If motivation matters, give the edge to Tennessee in this one. At 4-6, the Volunteers can still rally for bowl-eligibility with wins over Vanderbilt and Kentucky, long-time Vol victims who have beaten UT as many times in the last two years (record: 2-2) as in the preceding 28 (record from 1983-2010: 2-54). It's rare that a 6-6 record would be worth celebrating in Knoxville, but "rare" is a pretty common adjective for this period in Tennessee's history. Ending a two-year bowl absence -- Tennessee's first since a four-year drought from 1975-78, when there weren't as many bowls -- would be a clear sign of progress for this young team.
After a bye week, freshman quarterback Josh Dobbs gets his third attempt at Win No. 1 as a Vol. A Vanderbilt defense that is porous against the run but still stout against the pass could create a pretty run-heavy game plan for Tennessee.
Projected score: Vanderbilt 30, Tennessee 24
Mississippi State at Arkansas
With a win over Arkansas and an Egg Bowl upset of Ole Miss, Mississippi State could also salvage bowl-eligibility. However, losing out is almost as likely as winning out, and against an Arkansas team simply trying to salvage some dignity from 2013, the Bulldogs have quite a bit of work to do just to get to Win No. 5. After all, as SB Nation's For Whom the Cowbell Tolls is quick to remind us, MSU has never won at Arkansas.
MSU boasts a pretty strong defense (31st in Def. F/+), but the Bulldogs are throwing anything they can find against the wall to try to boost a mediocre offense. Run-first quarterback Dak Prescott missed last week's Alabama game, so when backup (and former starter) Tyler Russell got hurt, freshman Damian Williams subbed in and went 0-for-4 with a sack. Either Prescott or Russell will start, and whoever gets the nod will face a defense that is, to put it gently, lacking in confidence at the moment. Arkansas ranks just 94th in Def. F/+ and is allowing 41.3 points per game in SEC play.
Projected score: Mississippi State 30, Arkansas 22
Chattanooga, Coastal Carolina, and Georgia Southern at Alabama, South Carolina, and Florida
This is the worst six-man tag team match ever.
I'll say this much, at least: the cupcakes of choice for the 2013 SEC-SoCon Challenge could be a lot worse. Hell, one of them isn't even from the Southern Conference. Coastal Carolina (South Carolina's opponent) is currently 10-1 and 11th in the FCS polls -- for frame of reference, No. 12 Fordham beat Temple, and No. 13 Montana State nearly beat SMU, so Coastal Carolina could potentially finish in the middle of the pack in the AAC. Alabama foe Chattanooga, meanwhile, is 8-3 and 23rd. If either of these teams were facing Florida's fading Gators, the game might be interesting for at least a little while. But Florida gets a worse-than-normal Georgia Southern team instead in Gator quarterback Skyler Mornhinweg's second career start. But hey, at least you'll get to watch Southern run the triple option for a bit...

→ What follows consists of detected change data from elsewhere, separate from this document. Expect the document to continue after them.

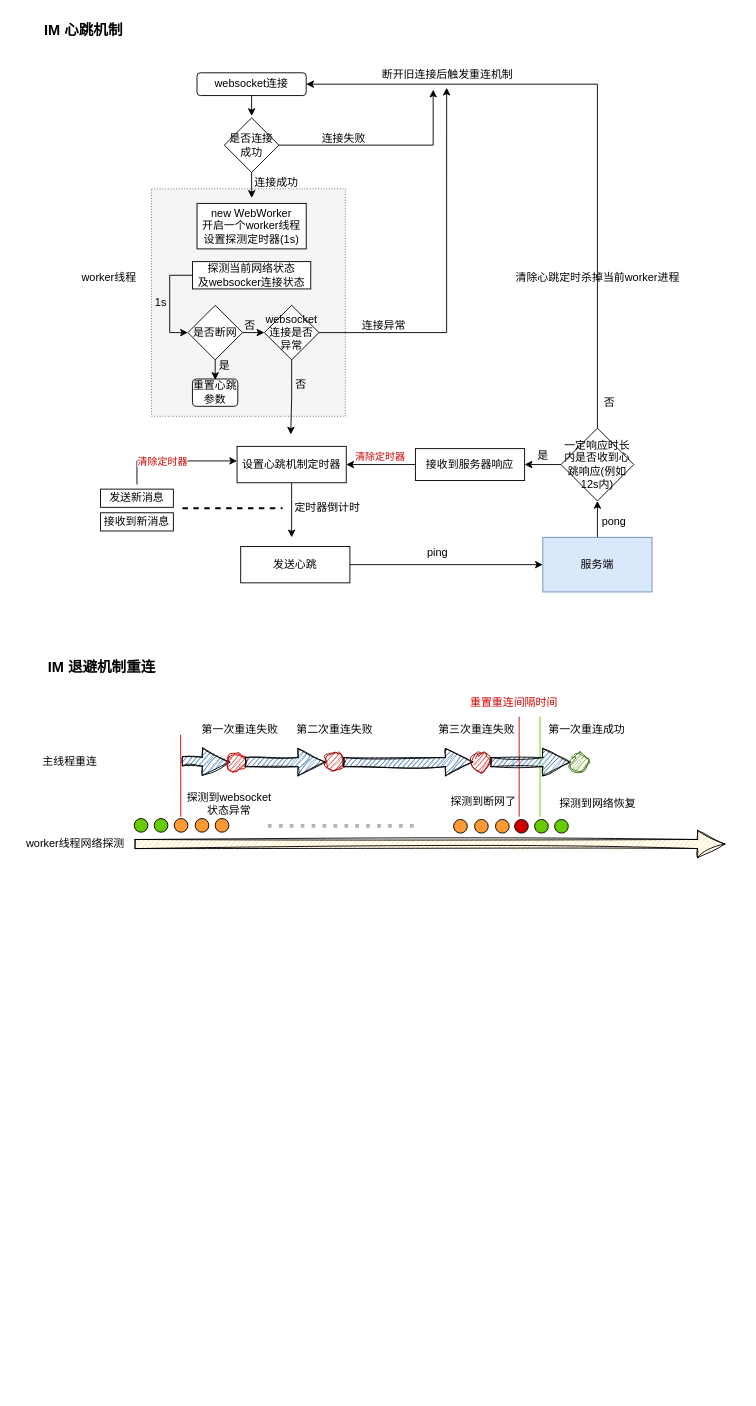
Before: IM.drawio in simqifeng/somenote, a draw.io diagram. Source tidied: cells renumbered, new cells numbered last; positions are measured from the earlier drawing's top-left corner, leaving out a move shared by most shapes. Both pictures are drawn from the tidied source at 91%, with x=0, y=0 at pixel (15, 15).
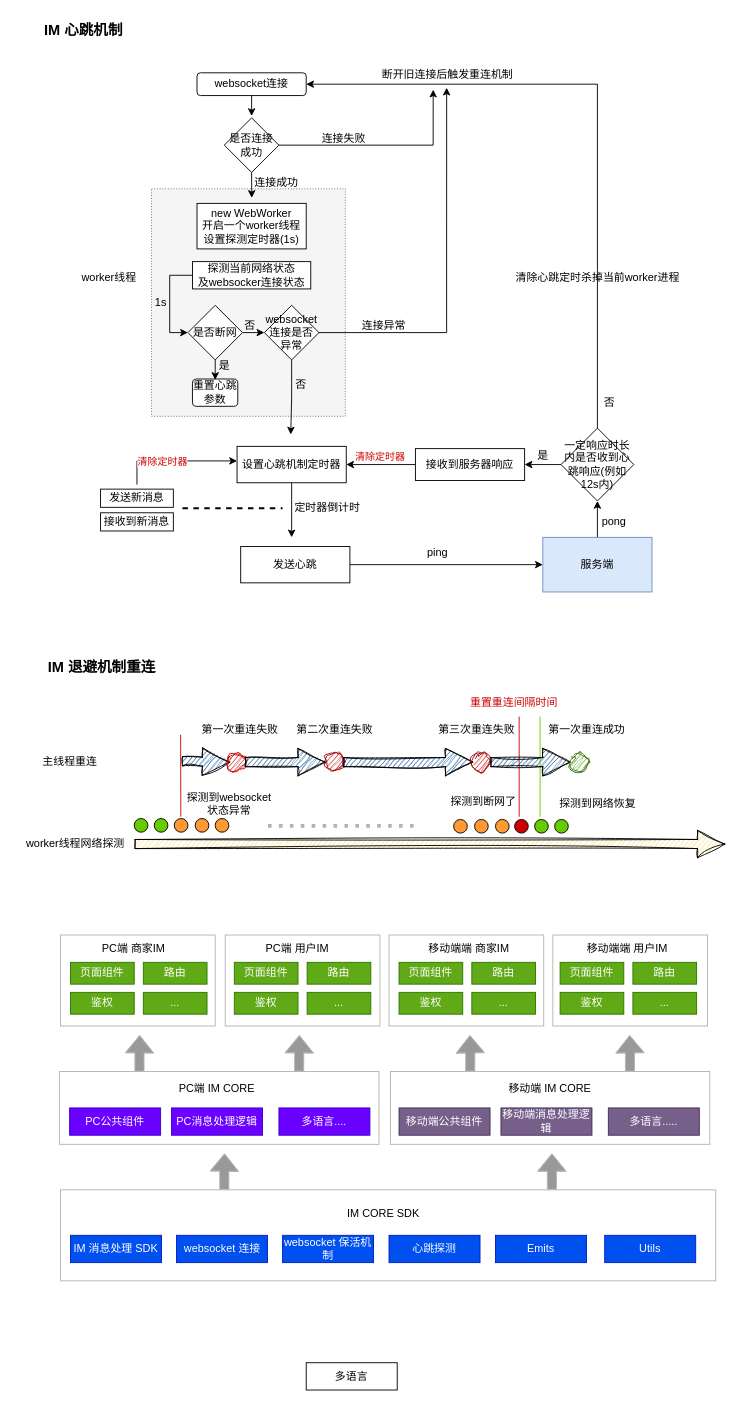
After the change.

Commit message:
更新IM前端架构图.drawio

The edit, as a diff of the source:
```diff
@@
+    <mxCell id="87" style="edgeStyle=orthogonalEdgeStyle;rounded=0;jettySize=auto;html=1;exitX=0.25;exitY=0;exitDx=0;exitDy=0;shape=flexArrow;fillColor=#999999;strokeColor=#B3B3B3;width=10;" parent="1" edge="1" source="89">
+      <mxGeometry relative="1" as="geometry">
+        <mxPoint x="229.3" y="1250" as="targetPoint" />
+      </mxGeometry>
+    </mxCell>
+    <mxCell id="88" style="edgeStyle=orthogonalEdgeStyle;rounded=0;jettySize=auto;html=1;exitX=0.75;exitY=0;exitDx=0;exitDy=0;shape=flexArrow;fillColor=#999999;strokeColor=#B3B3B3;arcSize=20;fixDash=0;snapToPoint=0;" parent="1" edge="1" source="89">
+      <mxGeometry relative="1" as="geometry">
+        <mxPoint x="589" y="1250" as="targetPoint" />
+      </mxGeometry>
+    </mxCell>
+    <mxCell id="89" style="rounded=0;whiteSpace=wrap;html=1;strokeColor=#B3B3B3;" parent="1" vertex="1">
+      <mxGeometry x="49" y="1290" width="720" height="100" as="geometry" />
+    </mxCell>
+    <mxCell id="90" style="edgeStyle=orthogonalEdgeStyle;rounded=0;jettySize=auto;html=1;exitX=0.25;exitY=0;exitDx=0;exitDy=0;shape=flexArrow;fillColor=#999999;strokeColor=#B3B3B3;" parent="1" edge="1" source="92">
+      <mxGeometry relative="1" as="geometry">
+        <mxPoint x="498.9" y="1120" as="targetPoint" />
+      </mxGeometry>
+    </mxCell>
+    <mxCell id="91" style="edgeStyle=orthogonalEdgeStyle;rounded=0;jettySize=auto;html=1;exitX=0.75;exitY=0;exitDx=0;exitDy=0;shape=flexArrow;fillColor=#999999;strokeColor=#B3B3B3;" parent="1" edge="1" source="92">
+      <mxGeometry relative="1" as="geometry">
+        <mxPoint x="674.5" y="1120" as="targetPoint" />
+      </mxGeometry>
+    </mxCell>
+    <mxCell id="92" style="rounded=0;whiteSpace=wrap;html=1;strokeColor=#B3B3B3;" parent="1" vertex="1">
+      <mxGeometry x="411.5" y="1160" width="351" height="80" as="geometry" />
+    </mxCell>
+    <mxCell id="93" style="edgeStyle=orthogonalEdgeStyle;rounded=0;jettySize=auto;html=1;exitX=0.25;exitY=0;exitDx=0;exitDy=0;shape=flexArrow;fillColor=#999999;strokeColor=#B3B3B3;" parent="1" edge="1" source="95">
+      <mxGeometry relative="1" as="geometry">
+        <mxPoint x="136" y="1120" as="targetPoint" />
+      </mxGeometry>
+    </mxCell>
+    <mxCell id="94" style="edgeStyle=orthogonalEdgeStyle;rounded=0;jettySize=auto;html=1;exitX=0.75;exitY=0;exitDx=0;exitDy=0;shape=flexArrow;fillColor=#999999;strokeColor=#B3B3B3;" parent="1" edge="1" source="95">
+      <mxGeometry relative="1" as="geometry">
+        <mxPoint x="311.5" y="1120" as="targetPoint" />
+      </mxGeometry>
+    </mxCell>
+    <mxCell id="95" style="rounded=0;whiteSpace=wrap;html=1;strokeColor=#B3B3B3;" parent="1" vertex="1">
+      <mxGeometry x="48" y="1160" width="351" height="80" as="geometry" />
+    </mxCell>
+    <mxCell id="96" style="rounded=0;whiteSpace=wrap;html=1;strokeColor=#B3B3B3;" parent="1" vertex="1">
+      <mxGeometry x="230" y="1010" width="170" height="100" as="geometry" />
+    </mxCell>
+    <mxCell id="97" style="rounded=0;whiteSpace=wrap;html=1;strokeColor=#B3B3B3;" parent="1" vertex="1">
+      <mxGeometry x="410" y="1010" width="170" height="100" as="geometry" />
+    </mxCell>
+    <mxCell id="98" style="rounded=0;whiteSpace=wrap;html=1;strokeColor=#B3B3B3;" parent="1" vertex="1">
+      <mxGeometry x="590" y="1010" width="170" height="100" as="geometry" />
+    </mxCell>
+    <mxCell id="99" style="rounded=0;whiteSpace=wrap;html=1;strokeColor=#B3B3B3;" parent="1" vertex="1">
+      <mxGeometry x="49" y="1010" width="170" height="100" as="geometry" />
+    </mxCell>
@@
+    <mxCell id="100" value="路由" style="rounded=0;whiteSpace=wrap;html=1;fillColor=#60a917;fontColor=#ffffff;strokeColor=#2D7600;" parent="1" vertex="1">
+      <mxGeometry x="140" y="1040" width="70" height="24" as="geometry" />
+    </mxCell>
+    <mxCell id="101" value="页面组件" style="rounded=0;whiteSpace=wrap;html=1;fillColor=#60a917;fontColor=#ffffff;strokeColor=#2D7600;" parent="1" vertex="1">
+      <mxGeometry x="60" y="1040" width="70" height="24" as="geometry" />
+    </mxCell>
+    <mxCell id="102" value="鉴权" style="rounded=0;whiteSpace=wrap;html=1;fillColor=#60a917;fontColor=#ffffff;strokeColor=#2D7600;" parent="1" vertex="1">
+      <mxGeometry x="60" y="1073" width="70" height="24" as="geometry" />
+    </mxCell>
+    <mxCell id="103" value="..." style="rounded=0;whiteSpace=wrap;html=1;fillColor=#60a917;fontColor=#ffffff;strokeColor=#2D7600;" parent="1" vertex="1">
+      <mxGeometry x="140" y="1073" width="70" height="24" as="geometry" />
+    </mxCell>
+    <mxCell id="104" value="路由" style="rounded=0;whiteSpace=wrap;html=1;fillColor=#60a917;fontColor=#ffffff;strokeColor=#2D7600;" parent="1" vertex="1">
+      <mxGeometry x="320" y="1040" width="70" height="24" as="geometry" />
+    </mxCell>
+    <mxCell id="105" value="页面组件" style="rounded=0;whiteSpace=wrap;html=1;fillColor=#60a917;fontColor=#ffffff;strokeColor=#2D7600;" parent="1" vertex="1">
+      <mxGeometry x="240" y="1040" width="70" height="24" as="geometry" />
+    </mxCell>
+    <mxCell id="106" value="鉴权" style="rounded=0;whiteSpace=wrap;html=1;fillColor=#60a917;fontColor=#ffffff;strokeColor=#2D7600;" parent="1" vertex="1">
+      <mxGeometry x="240" y="1073" width="70" height="24" as="geometry" />
+    </mxCell>
+    <mxCell id="107" value="..." style="rounded=0;whiteSpace=wrap;html=1;fillColor=#60a917;fontColor=#ffffff;strokeColor=#2D7600;" parent="1" vertex="1">
+      <mxGeometry x="320" y="1073" width="70" height="24" as="geometry" />
+    </mxCell>
+    <mxCell id="108" value="路由" style="rounded=0;whiteSpace=wrap;html=1;fillColor=#60a917;fontColor=#ffffff;strokeColor=#2D7600;" parent="1" vertex="1">
+      <mxGeometry x="501" y="1040" width="70" height="24" as="geometry" />
+    </mxCell>
+    <mxCell id="109" value="页面组件" style="rounded=0;whiteSpace=wrap;html=1;fillColor=#60a917;fontColor=#ffffff;strokeColor=#2D7600;" parent="1" vertex="1">
+      <mxGeometry x="421" y="1040" width="70" height="24" as="geometry" />
+    </mxCell>
+    <mxCell id="110" value="鉴权" style="rounded=0;whiteSpace=wrap;html=1;fillColor=#60a917;fontColor=#ffffff;strokeColor=#2D7600;" parent="1" vertex="1">
+      <mxGeometry x="421" y="1073" width="70" height="24" as="geometry" />
+    </mxCell>
+    <mxCell id="111" value="..." style="rounded=0;whiteSpace=wrap;html=1;fillColor=#60a917;fontColor=#ffffff;strokeColor=#2D7600;" parent="1" vertex="1">
+      <mxGeometry x="501" y="1073" width="70" height="24" as="geometry" />
+    </mxCell>
+    <mxCell id="112" value="路由" style="rounded=0;whiteSpace=wrap;html=1;fillColor=#60a917;fontColor=#ffffff;strokeColor=#2D7600;" parent="1" vertex="1">
+      <mxGeometry x="678" y="1040" width="70" height="24" as="geometry" />
+    </mxCell>
+    <mxCell id="113" value="页面组件" style="rounded=0;whiteSpace=wrap;html=1;fillColor=#60a917;fontColor=#ffffff;strokeColor=#2D7600;" parent="1" vertex="1">
+      <mxGeometry x="598" y="1040" width="70" height="24" as="geometry" />
+    </mxCell>
+    <mxCell id="114" value="鉴权" style="rounded=0;whiteSpace=wrap;html=1;fillColor=#60a917;fontColor=#ffffff;strokeColor=#2D7600;" parent="1" vertex="1">
+      <mxGeometry x="598" y="1073" width="70" height="24" as="geometry" />
+    </mxCell>
+    <mxCell id="115" value="..." style="rounded=0;whiteSpace=wrap;html=1;fillColor=#60a917;fontColor=#ffffff;strokeColor=#2D7600;" parent="1" vertex="1">
+      <mxGeometry x="678" y="1073" width="70" height="24" as="geometry" />
+    </mxCell>
+    <mxCell id="116" value="PC端&amp;nbsp;商家IM" style="text;html=1;strokeColor=none;fillColor=none;align=center;verticalAlign=middle;whiteSpace=wrap;rounded=0;" parent="1" vertex="1">
+      <mxGeometry x="90" y="1010" width="79" height="30" as="geometry" />
+    </mxCell>
+    <mxCell id="117" value="PC端 用户IM" style="text;html=1;strokeColor=none;fillColor=none;align=center;verticalAlign=middle;whiteSpace=wrap;rounded=0;" parent="1" vertex="1">
+      <mxGeometry x="269.5" y="1010" width="79" height="30" as="geometry" />
+    </mxCell>
+    <mxCell id="118" value="移动端端 商家IM" style="text;html=1;strokeColor=none;fillColor=none;align=center;verticalAlign=middle;whiteSpace=wrap;rounded=0;" parent="1" vertex="1">
+      <mxGeometry x="447" y="1010" width="102" height="30" as="geometry" />
+    </mxCell>
+    <mxCell id="119" value="移动端端 用户IM" style="text;html=1;strokeColor=none;fillColor=none;align=center;verticalAlign=middle;whiteSpace=wrap;rounded=0;" parent="1" vertex="1">
+      <mxGeometry x="621" y="1010" width="102" height="30" as="geometry" />
+    </mxCell>
+    <mxCell id="120" value="PC公共组件" style="rounded=0;whiteSpace=wrap;html=1;fillColor=#6a00ff;fontColor=#ffffff;strokeColor=#3700CC;" parent="1" vertex="1">
+      <mxGeometry x="59" y="1200" width="100" height="30" as="geometry" />
+    </mxCell>
+    <mxCell id="121" value="PC消息处理逻辑" style="rounded=0;whiteSpace=wrap;html=1;fillColor=#6a00ff;fontColor=#ffffff;strokeColor=#3700CC;" parent="1" vertex="1">
+      <mxGeometry x="171" y="1200" width="100" height="30" as="geometry" />
+    </mxCell>
+    <mxCell id="122" value="多语言" style="rounded=0;whiteSpace=wrap;html=1;" parent="1" vertex="1">
+      <mxGeometry x="319" y="1480" width="100" height="30" as="geometry" />
+    </mxCell>
+    <mxCell id="123" value="多语言...." style="rounded=0;whiteSpace=wrap;html=1;fillColor=#6a00ff;fontColor=#ffffff;strokeColor=#3700CC;" parent="1" vertex="1">
+      <mxGeometry x="289" y="1200" width="100" height="30" as="geometry" />
+    </mxCell>
+    <mxCell id="124" value="移动端公共组件" style="rounded=0;whiteSpace=wrap;html=1;fillColor=#76608a;fontColor=#ffffff;strokeColor=#432D57;" parent="1" vertex="1">
+      <mxGeometry x="421" y="1200" width="100" height="30" as="geometry" />
+    </mxCell>
+    <mxCell id="125" value="移动端消息处理逻辑" style="rounded=0;whiteSpace=wrap;html=1;fillColor=#76608a;fontColor=#ffffff;strokeColor=#432D57;" parent="1" vertex="1">
+      <mxGeometry x="533" y="1200" width="100" height="30" as="geometry" />
+    </mxCell>
+    <mxCell id="126" value="多语言....." style="rounded=0;whiteSpace=wrap;html=1;fillColor=#76608a;fontColor=#ffffff;strokeColor=#432D57;" parent="1" vertex="1">
+      <mxGeometry x="651" y="1200" width="100" height="30" as="geometry" />
+    </mxCell>
+    <mxCell id="127" value="PC端 IM CORE" style="text;html=1;strokeColor=none;fillColor=none;align=center;verticalAlign=middle;whiteSpace=wrap;rounded=0;" parent="1" vertex="1">
+      <mxGeometry x="161" y="1164" width="120" height="30" as="geometry" />
+    </mxCell>
+    <mxCell id="128" value="移动端 IM CORE" style="text;html=1;strokeColor=none;fillColor=none;align=center;verticalAlign=middle;whiteSpace=wrap;rounded=0;" parent="1" vertex="1">
+      <mxGeometry x="527" y="1164" width="120" height="30" as="geometry" />
+    </mxCell>
+    <mxCell id="129" value="IM 消息处理 SDK" style="rounded=0;whiteSpace=wrap;html=1;fillColor=#0050ef;fontColor=#ffffff;strokeColor=#001DBC;" parent="1" vertex="1">
+      <mxGeometry x="60" y="1340" width="100" height="30" as="geometry" />
+    </mxCell>
+    <mxCell id="130" value="websocket 连接" style="rounded=0;whiteSpace=wrap;html=1;fillColor=#0050ef;fontColor=#ffffff;strokeColor=#001DBC;" parent="1" vertex="1">
+      <mxGeometry x="176.5" y="1340" width="100" height="30" as="geometry" />
+    </mxCell>
+    <mxCell id="131" value="websocket 保活机制" style="rounded=0;whiteSpace=wrap;html=1;fillColor=#0050ef;fontColor=#ffffff;strokeColor=#001DBC;" parent="1" vertex="1">
+      <mxGeometry x="293" y="1340" width="100" height="30" as="geometry" />
+    </mxCell>
+    <mxCell id="132" value="心跳探测" style="rounded=0;whiteSpace=wrap;html=1;fillColor=#0050ef;fontColor=#ffffff;strokeColor=#001DBC;" parent="1" vertex="1">
+      <mxGeometry x="410" y="1340" width="100" height="30" as="geometry" />
+    </mxCell>
+    <mxCell id="133" value="Emits" style="rounded=0;whiteSpace=wrap;html=1;fillColor=#0050ef;fontColor=#ffffff;strokeColor=#001DBC;" parent="1" vertex="1">
+      <mxGeometry x="527" y="1340" width="100" height="30" as="geometry" />
+    </mxCell>
+    <mxCell id="134" value="Utils" style="rounded=0;whiteSpace=wrap;html=1;fillColor=#0050ef;fontColor=#ffffff;strokeColor=#001DBC;" parent="1" vertex="1">
+      <mxGeometry x="647" y="1340" width="100" height="30" as="geometry" />
+    </mxCell>
+    <mxCell id="135" value="IM CORE SDK" style="text;html=1;strokeColor=none;fillColor=none;align=center;verticalAlign=middle;whiteSpace=wrap;rounded=0;" parent="1" vertex="1">
+      <mxGeometry x="344" y="1301" width="120" height="30" as="geometry" />
+    </mxCell>
```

Projected score: SEC 110, Southern Conference/Big South 21